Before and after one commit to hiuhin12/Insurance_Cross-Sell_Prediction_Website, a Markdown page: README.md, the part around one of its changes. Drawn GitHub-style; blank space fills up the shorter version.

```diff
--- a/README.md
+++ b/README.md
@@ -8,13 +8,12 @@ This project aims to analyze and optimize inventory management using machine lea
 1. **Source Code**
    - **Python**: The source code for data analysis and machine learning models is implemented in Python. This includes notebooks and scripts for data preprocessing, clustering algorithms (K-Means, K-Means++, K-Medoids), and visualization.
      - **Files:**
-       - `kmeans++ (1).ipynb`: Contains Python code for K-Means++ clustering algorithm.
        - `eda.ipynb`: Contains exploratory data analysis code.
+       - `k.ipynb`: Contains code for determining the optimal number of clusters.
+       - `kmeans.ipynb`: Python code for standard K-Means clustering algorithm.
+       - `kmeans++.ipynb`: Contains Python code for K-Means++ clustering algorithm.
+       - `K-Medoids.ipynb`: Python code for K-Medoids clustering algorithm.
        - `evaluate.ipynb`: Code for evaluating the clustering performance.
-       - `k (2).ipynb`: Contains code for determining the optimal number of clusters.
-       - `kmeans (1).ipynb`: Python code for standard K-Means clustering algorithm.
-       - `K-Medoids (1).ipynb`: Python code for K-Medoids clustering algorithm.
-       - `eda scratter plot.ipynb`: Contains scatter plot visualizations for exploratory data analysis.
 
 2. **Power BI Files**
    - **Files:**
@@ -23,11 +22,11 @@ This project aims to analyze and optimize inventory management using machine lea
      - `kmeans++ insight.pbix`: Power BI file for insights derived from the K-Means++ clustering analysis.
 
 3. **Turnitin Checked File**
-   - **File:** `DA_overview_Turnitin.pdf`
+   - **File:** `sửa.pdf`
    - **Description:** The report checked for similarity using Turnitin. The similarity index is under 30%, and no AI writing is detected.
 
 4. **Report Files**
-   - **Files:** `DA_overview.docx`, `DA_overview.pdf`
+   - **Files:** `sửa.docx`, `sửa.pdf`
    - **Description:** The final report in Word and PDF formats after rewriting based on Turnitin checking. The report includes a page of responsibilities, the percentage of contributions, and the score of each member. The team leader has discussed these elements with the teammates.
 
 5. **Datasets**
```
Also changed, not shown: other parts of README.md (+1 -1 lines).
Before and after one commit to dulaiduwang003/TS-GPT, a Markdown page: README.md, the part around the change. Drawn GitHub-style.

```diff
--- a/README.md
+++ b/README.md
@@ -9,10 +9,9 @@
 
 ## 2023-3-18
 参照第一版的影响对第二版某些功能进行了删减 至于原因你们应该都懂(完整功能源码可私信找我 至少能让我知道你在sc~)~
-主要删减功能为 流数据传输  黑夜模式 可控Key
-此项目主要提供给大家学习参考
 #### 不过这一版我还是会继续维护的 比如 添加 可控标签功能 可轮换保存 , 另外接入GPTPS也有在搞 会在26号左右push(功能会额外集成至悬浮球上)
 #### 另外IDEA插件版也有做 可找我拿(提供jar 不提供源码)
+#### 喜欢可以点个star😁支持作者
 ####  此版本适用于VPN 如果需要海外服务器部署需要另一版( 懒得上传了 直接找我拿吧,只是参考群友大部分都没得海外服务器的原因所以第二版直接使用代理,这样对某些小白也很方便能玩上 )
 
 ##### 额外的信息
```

= = = = = = =

Once you have read the records above, write them out again exactly.

Before and after one commit to hiuhin12/Insurance_Cross-Sell_Prediction_Website, a Markdown page: README.md, the part around one of its changes. Drawn GitHub-style; blank space fills up the shorter version.

```diff
--- a/README.md
+++ b/README.md
@@ -8,13 +8,12 @@ This project aims to analyze and optimize inventory management using machine lea
 1. **Source Code**
    - **Python**: The source code for data analysis and machine learning models is implemented in Python. This includes notebooks and scripts for data preprocessing, clustering algorithms (K-Means, K-Means++, K-Medoids), and visualization.
      - **Files:**
-       - `kmeans++ (1).ipynb`: Contains Python code for K-Means++ clustering algorithm.
        - `eda.ipynb`: Contains exploratory data analysis code.
+       - `k.ipynb`: Contains code for determining the optimal number of clusters.
+       - `kmeans.ipynb`: Python code for standard K-Means clustering algorithm.
+       - `kmeans++.ipynb`: Contains Python code for K-Means++ clustering algorithm.
+       - `K-Medoids.ipynb`: Python code for K-Medoids clustering algorithm.
        - `evaluate.ipynb`: Code for evaluating the clustering performance.
-       - `k (2).ipynb`: Contains code for determining the optimal number of clusters.
-       - `kmeans (1).ipynb`: Python code for standard K-Means clustering algorithm.
-       - `K-Medoids (1).ipynb`: Python code for K-Medoids clustering algorithm.
-       - `eda scratter plot.ipynb`: Contains scatter plot visualizations for exploratory data analysis.
 
 2. **Power BI Files**
    - **Files:**
@@ -23,11 +22,11 @@ This project aims to analyze and optimize inventory management using machine lea
      - `kmeans++ insight.pbix`: Power BI file for insights derived from the K-Means++ clustering analysis.
 
 3. **Turnitin Checked File**
-   - **File:** `DA_overview_Turnitin.pdf`
+   - **File:** `sửa.pdf`
    - **Description:** The report checked for similarity using Turnitin. The similarity index is under 30%, and no AI writing is detected.
 
 4. **Report Files**
-   - **Files:** `DA_overview.docx`, `DA_overview.pdf`
+   - **Files:** `sửa.docx`, `sửa.pdf`
    - **Description:** The final report in Word and PDF formats after rewriting based on Turnitin checking. The report includes a page of responsibilities, the percentage of contributions, and the score of each member. The team leader has discussed these elements with the teammates.
 
 5. **Datasets**
```
Also changed, not shown: other parts of README.md (+1 -1 lines).
Before and after one commit to dulaiduwang003/TS-GPT, a Markdown page: README.md, the part around the change. Drawn GitHub-style.

```diff
--- a/README.md
+++ b/README.md
@@ -9,10 +9,9 @@
 
 ## 2023-3-18
 参照第一版的影响对第二版某些功能进行了删减 至于原因你们应该都懂(完整功能源码可私信找我 至少能让我知道你在sc~)~
-主要删减功能为 流数据传输  黑夜模式 可控Key
-此项目主要提供给大家学习参考
 #### 不过这一版我还是会继续维护的 比如 添加 可控标签功能 可轮换保存 , 另外接入GPTPS也有在搞 会在26号左右push(功能会额外集成至悬浮球上)
 #### 另外IDEA插件版也有做 可找我拿(提供jar 不提供源码)
+#### 喜欢可以点个star😁支持作者
 ####  此版本适用于VPN 如果需要海外服务器部署需要另一版( 懒得上传了 直接找我拿吧,只是参考群友大部分都没得海外服务器的原因所以第二版直接使用代理,这样对某些小白也很方便能玩上 )
 
 ##### 额外的信息
```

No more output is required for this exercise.